# Your assignment:
Search the data for the string "Before" and copy each line where it turns up.

[Saved data entries]
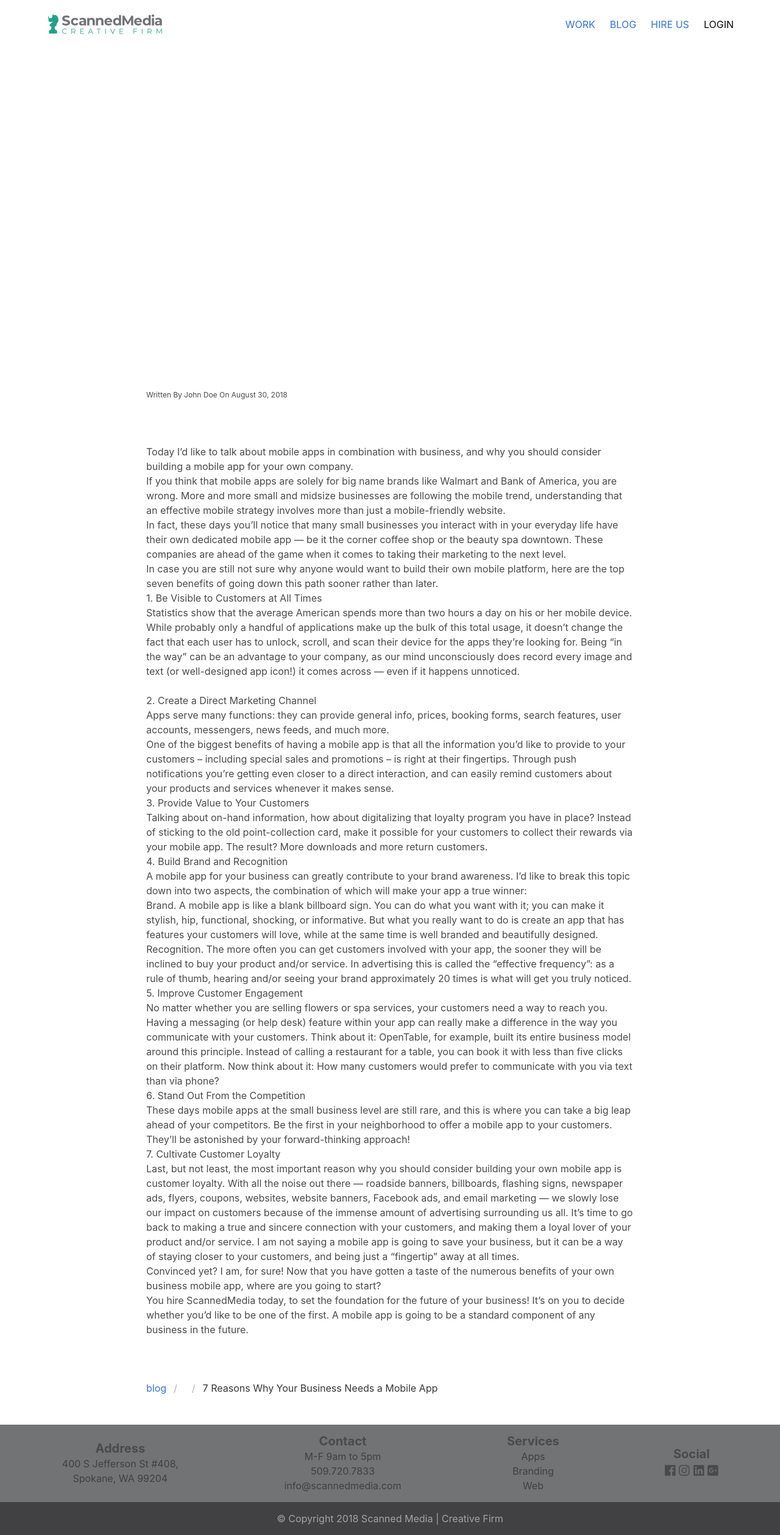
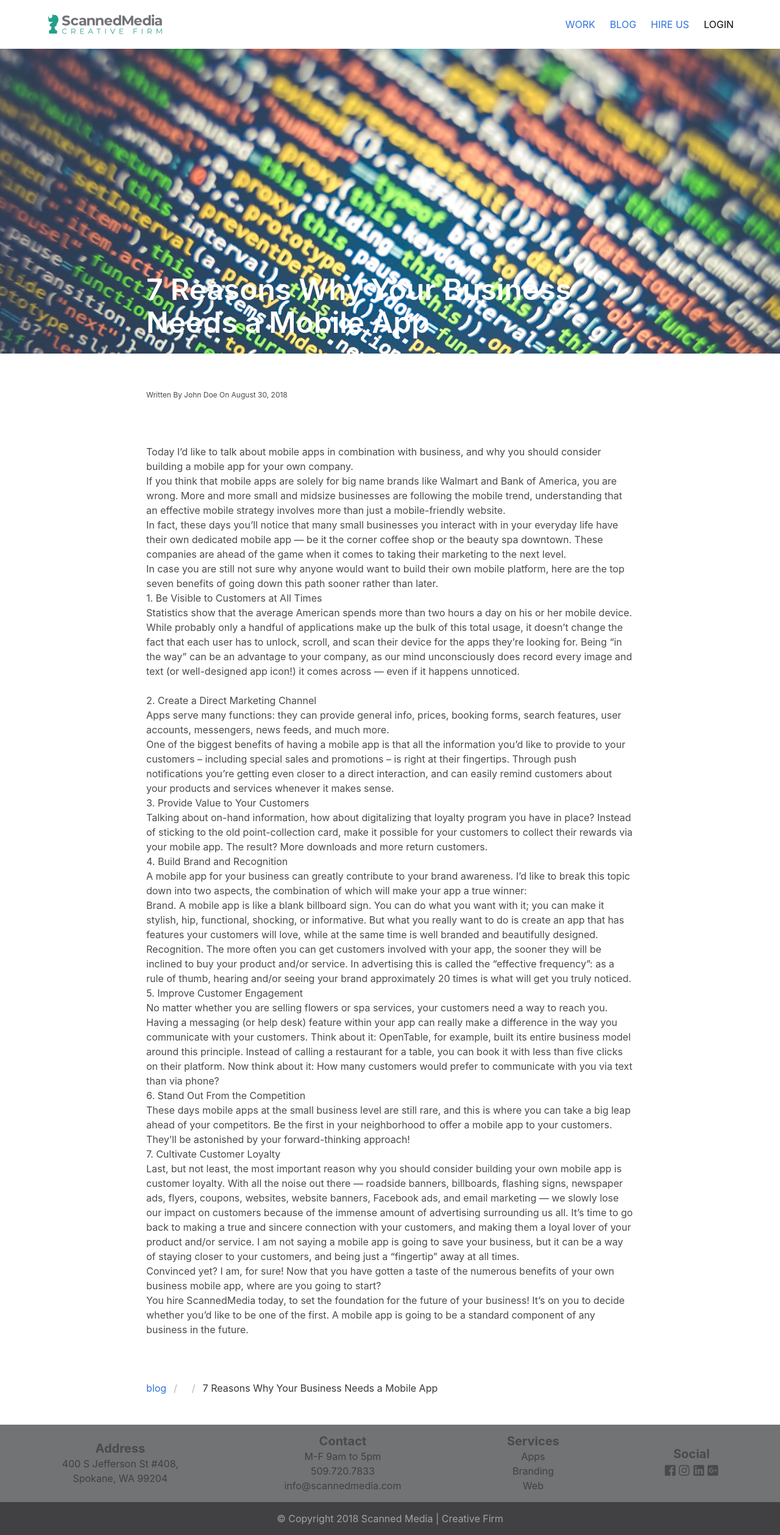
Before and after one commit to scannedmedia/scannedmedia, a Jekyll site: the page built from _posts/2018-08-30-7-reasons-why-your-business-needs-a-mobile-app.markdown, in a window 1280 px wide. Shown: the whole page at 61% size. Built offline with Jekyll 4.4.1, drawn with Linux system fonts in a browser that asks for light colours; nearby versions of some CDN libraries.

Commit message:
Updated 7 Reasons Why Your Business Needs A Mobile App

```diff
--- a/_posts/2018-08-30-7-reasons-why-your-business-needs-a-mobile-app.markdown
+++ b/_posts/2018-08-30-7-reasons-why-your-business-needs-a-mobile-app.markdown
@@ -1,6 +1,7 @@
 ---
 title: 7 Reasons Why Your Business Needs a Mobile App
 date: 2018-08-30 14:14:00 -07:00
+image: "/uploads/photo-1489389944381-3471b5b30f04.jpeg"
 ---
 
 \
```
...
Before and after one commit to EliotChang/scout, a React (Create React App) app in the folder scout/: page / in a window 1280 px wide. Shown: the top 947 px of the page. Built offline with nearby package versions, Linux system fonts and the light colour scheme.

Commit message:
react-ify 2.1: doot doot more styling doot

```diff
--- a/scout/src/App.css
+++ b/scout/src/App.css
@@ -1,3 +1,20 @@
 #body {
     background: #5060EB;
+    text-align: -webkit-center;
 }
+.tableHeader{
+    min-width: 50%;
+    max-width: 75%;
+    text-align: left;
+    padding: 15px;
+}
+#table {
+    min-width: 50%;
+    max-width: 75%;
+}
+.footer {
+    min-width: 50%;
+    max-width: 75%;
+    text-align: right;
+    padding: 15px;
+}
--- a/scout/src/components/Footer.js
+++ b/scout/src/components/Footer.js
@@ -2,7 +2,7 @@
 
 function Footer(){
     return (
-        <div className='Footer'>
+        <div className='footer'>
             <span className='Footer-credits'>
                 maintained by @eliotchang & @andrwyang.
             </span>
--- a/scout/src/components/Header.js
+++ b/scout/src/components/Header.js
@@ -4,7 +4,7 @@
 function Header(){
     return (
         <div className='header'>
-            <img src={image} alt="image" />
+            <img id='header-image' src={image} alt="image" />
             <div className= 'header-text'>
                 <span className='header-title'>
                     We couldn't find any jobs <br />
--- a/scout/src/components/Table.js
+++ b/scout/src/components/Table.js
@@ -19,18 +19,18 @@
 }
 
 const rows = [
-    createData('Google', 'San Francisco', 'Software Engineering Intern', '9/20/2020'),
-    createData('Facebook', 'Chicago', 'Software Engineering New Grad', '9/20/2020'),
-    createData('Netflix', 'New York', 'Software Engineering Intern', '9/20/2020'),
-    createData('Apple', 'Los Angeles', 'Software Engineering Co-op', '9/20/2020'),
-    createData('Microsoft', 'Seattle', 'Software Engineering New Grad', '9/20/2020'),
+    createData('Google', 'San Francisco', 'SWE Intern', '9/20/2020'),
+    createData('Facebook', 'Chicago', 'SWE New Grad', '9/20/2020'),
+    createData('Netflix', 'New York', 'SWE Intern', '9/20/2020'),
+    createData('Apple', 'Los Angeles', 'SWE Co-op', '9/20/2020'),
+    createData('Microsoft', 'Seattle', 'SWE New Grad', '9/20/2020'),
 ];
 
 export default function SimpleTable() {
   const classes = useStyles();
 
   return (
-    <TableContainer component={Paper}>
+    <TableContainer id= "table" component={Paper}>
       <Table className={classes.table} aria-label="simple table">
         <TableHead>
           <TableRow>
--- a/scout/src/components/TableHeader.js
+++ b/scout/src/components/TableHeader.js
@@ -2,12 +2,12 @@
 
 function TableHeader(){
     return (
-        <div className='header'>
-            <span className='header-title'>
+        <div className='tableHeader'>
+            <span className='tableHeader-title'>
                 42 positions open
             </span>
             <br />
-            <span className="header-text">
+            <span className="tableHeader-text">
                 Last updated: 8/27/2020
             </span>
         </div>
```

# Expected answer:
Before and after one commit to scannedmedia/scannedmedia, a Jekyll site: the page built from _posts/2018-08-30-7-reasons-why-your-business-needs-a-mobile-app.markdown, in a window 1280 px wide. Shown: the whole page at 61% size. Built offline with Jekyll 4.4.1, drawn with Linux system fonts in a browser that asks for light colours; nearby versions of some CDN libraries.
Before and after one commit to EliotChang/scout, a React (Create React App) app in the folder scout/: page / in a window 1280 px wide. Shown: the top 947 px of the page. Built offline with nearby package versions, Linux system fonts and the light colour scheme.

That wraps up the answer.